### Task statement:
Reproduce the complete set of records exactly. No picture is to appear in the copy.

### Data section:
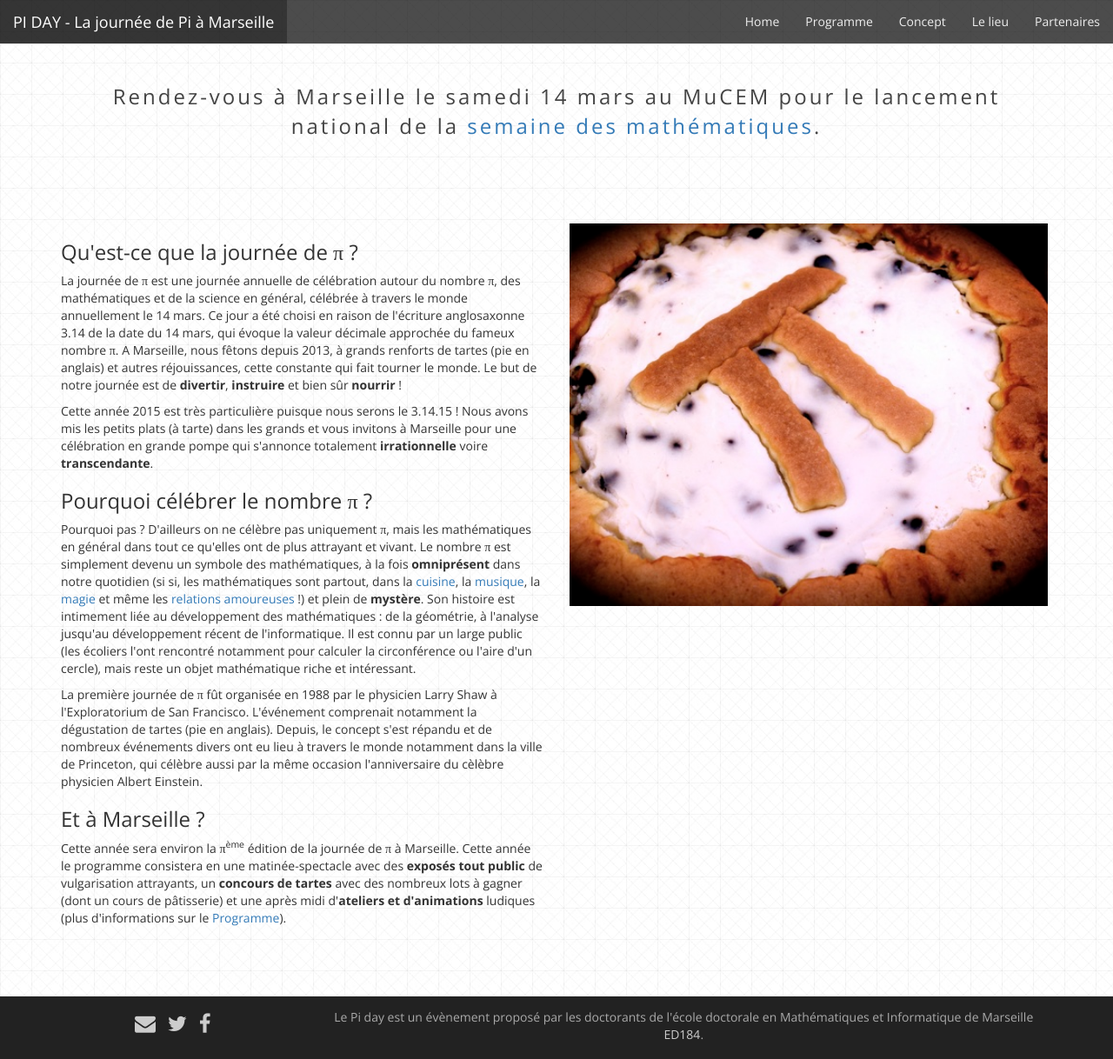
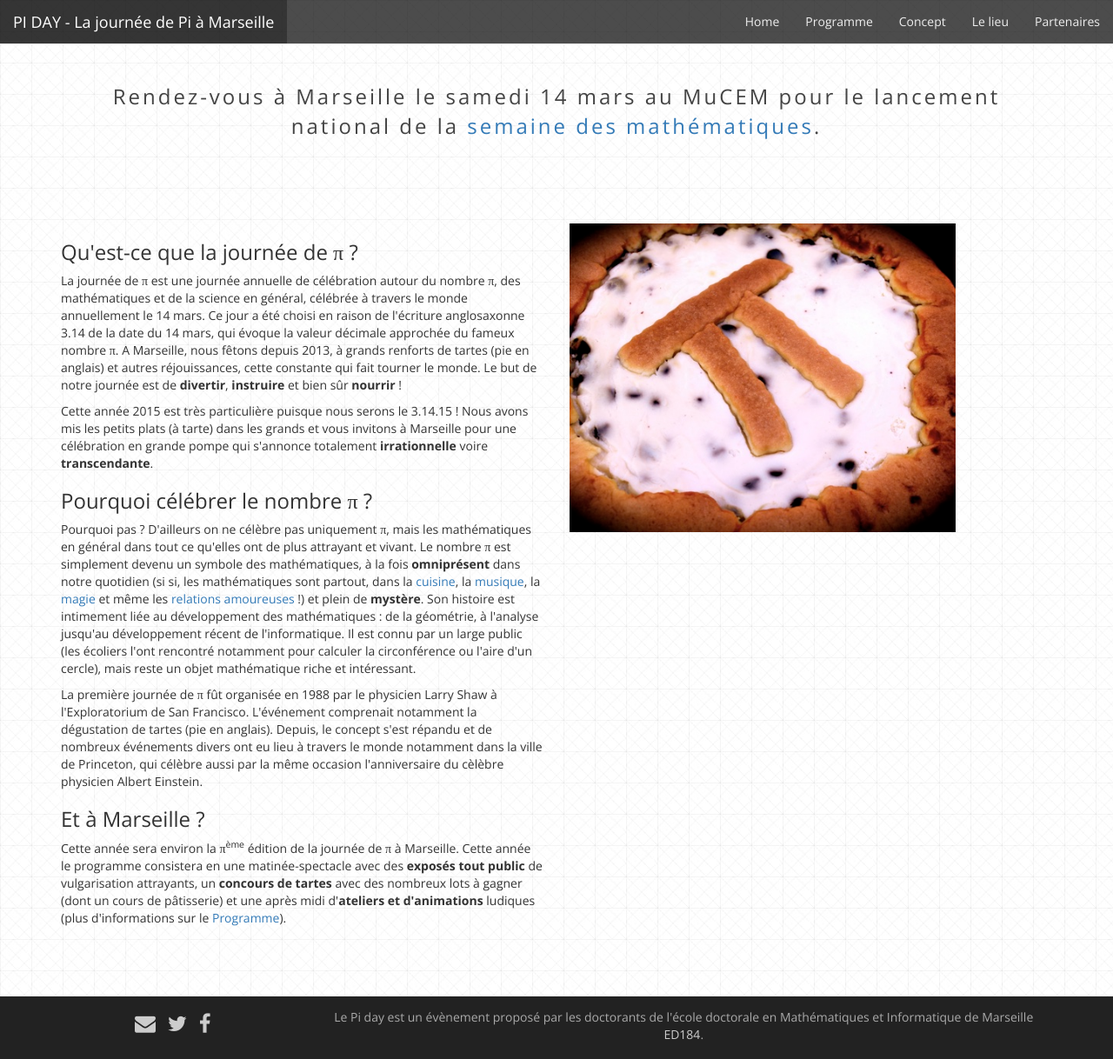
Before and after one commit to Piday/piday.github.io, a Jekyll site: the page built from concept.html, in a window 1280 px wide and 1218 px high. Shown: the whole window at 87% size. Built offline with Jekyll 4.4.1, drawn with Linux system fonts in a browser that asks for light colours; nearby versions of some CDN libraries; Markdown is read by kramdown in place of the engine named in the settings.

Commit message:
largeur images

```diff
--- a/concept.html
+++ b/concept.html
@@ -36,7 +36,7 @@ permalink: /Concept/
 		<p>Cette année sera environ la π<sup>ème</sup> édition de la journée de π à Marseille. Cette année le programme consistera en une matinée-spectacle avec des <strong>exposés tout public</strong> de vulgarisation attrayants, un <strong>concours de tartes</strong> avec des nombreux lots à gagner (dont un cours de pâtisserie) et une après midi d'<strong>ateliers et d'animations</strong> ludiques (plus d'informations sur le <a class="page-link" href="{{ '/Programme/' | prepend: site.baseurl }}">Programme</a>).</p>
 	    </div>
 	        <div class="col-sm-6">
-	        <img src="/images/tarte_anna.jpg" alt="Tarte ricotta chocolat" width="550"/>
+	        <img src="/images/tarte_anna.jpg" alt="Tarte ricotta chocolat" style="max-width : 80%"/>
 	    </div>
     </div>
   </div>
--- a/lieu.html
+++ b/lieu.html
@@ -27,7 +27,7 @@ permalink: /Lieu/
 
     </div>
         <div class="col-sm-6">
-        <img src="/images/mucem.jpg" alt="MuCEM" width="550"/>
+        <img src="/images/mucem.jpg" alt="MuCEM"  style="max-width : 80%"/>
     </div>
   </div>
 </div>
```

### Answer section:
Before and after one commit to Piday/piday.github.io, a Jekyll site: the page built from concept.html, in a window 1280 px wide and 1218 px high. Shown: the whole window at 87% size. Built offline with Jekyll 4.4.1, drawn with Linux system fonts in a browser that asks for light colours; nearby versions of some CDN libraries; Markdown is read by kramdown in place of the engine named in the settings.

Commit message:
largeur images

```diff
--- a/concept.html
+++ b/concept.html
@@ -36,7 +36,7 @@ permalink: /Concept/
 		<p>Cette année sera environ la π<sup>ème</sup> édition de la journée de π à Marseille. Cette année le programme consistera en une matinée-spectacle avec des <strong>exposés tout public</strong> de vulgarisation attrayants, un <strong>concours de tartes</strong> avec des nombreux lots à gagner (dont un cours de pâtisserie) et une après midi d'<strong>ateliers et d'animations</strong> ludiques (plus d'informations sur le <a class="page-link" href="{{ '/Programme/' | prepend: site.baseurl }}">Programme</a>).</p>
 	    </div>
 	        <div class="col-sm-6">
-	        <img src="/images/tarte_anna.jpg" alt="Tarte ricotta chocolat" width="550"/>
+	        <img src="/images/tarte_anna.jpg" alt="Tarte ricotta chocolat" style="max-width : 80%"/>
 	    </div>
     </div>
   </div>
--- a/lieu.html
+++ b/lieu.html
@@ -27,7 +27,7 @@ permalink: /Lieu/
 
     </div>
         <div class="col-sm-6">
-        <img src="/images/mucem.jpg" alt="MuCEM" width="550"/>
+        <img src="/images/mucem.jpg" alt="MuCEM"  style="max-width : 80%"/>
     </div>
   </div>
 </div>
```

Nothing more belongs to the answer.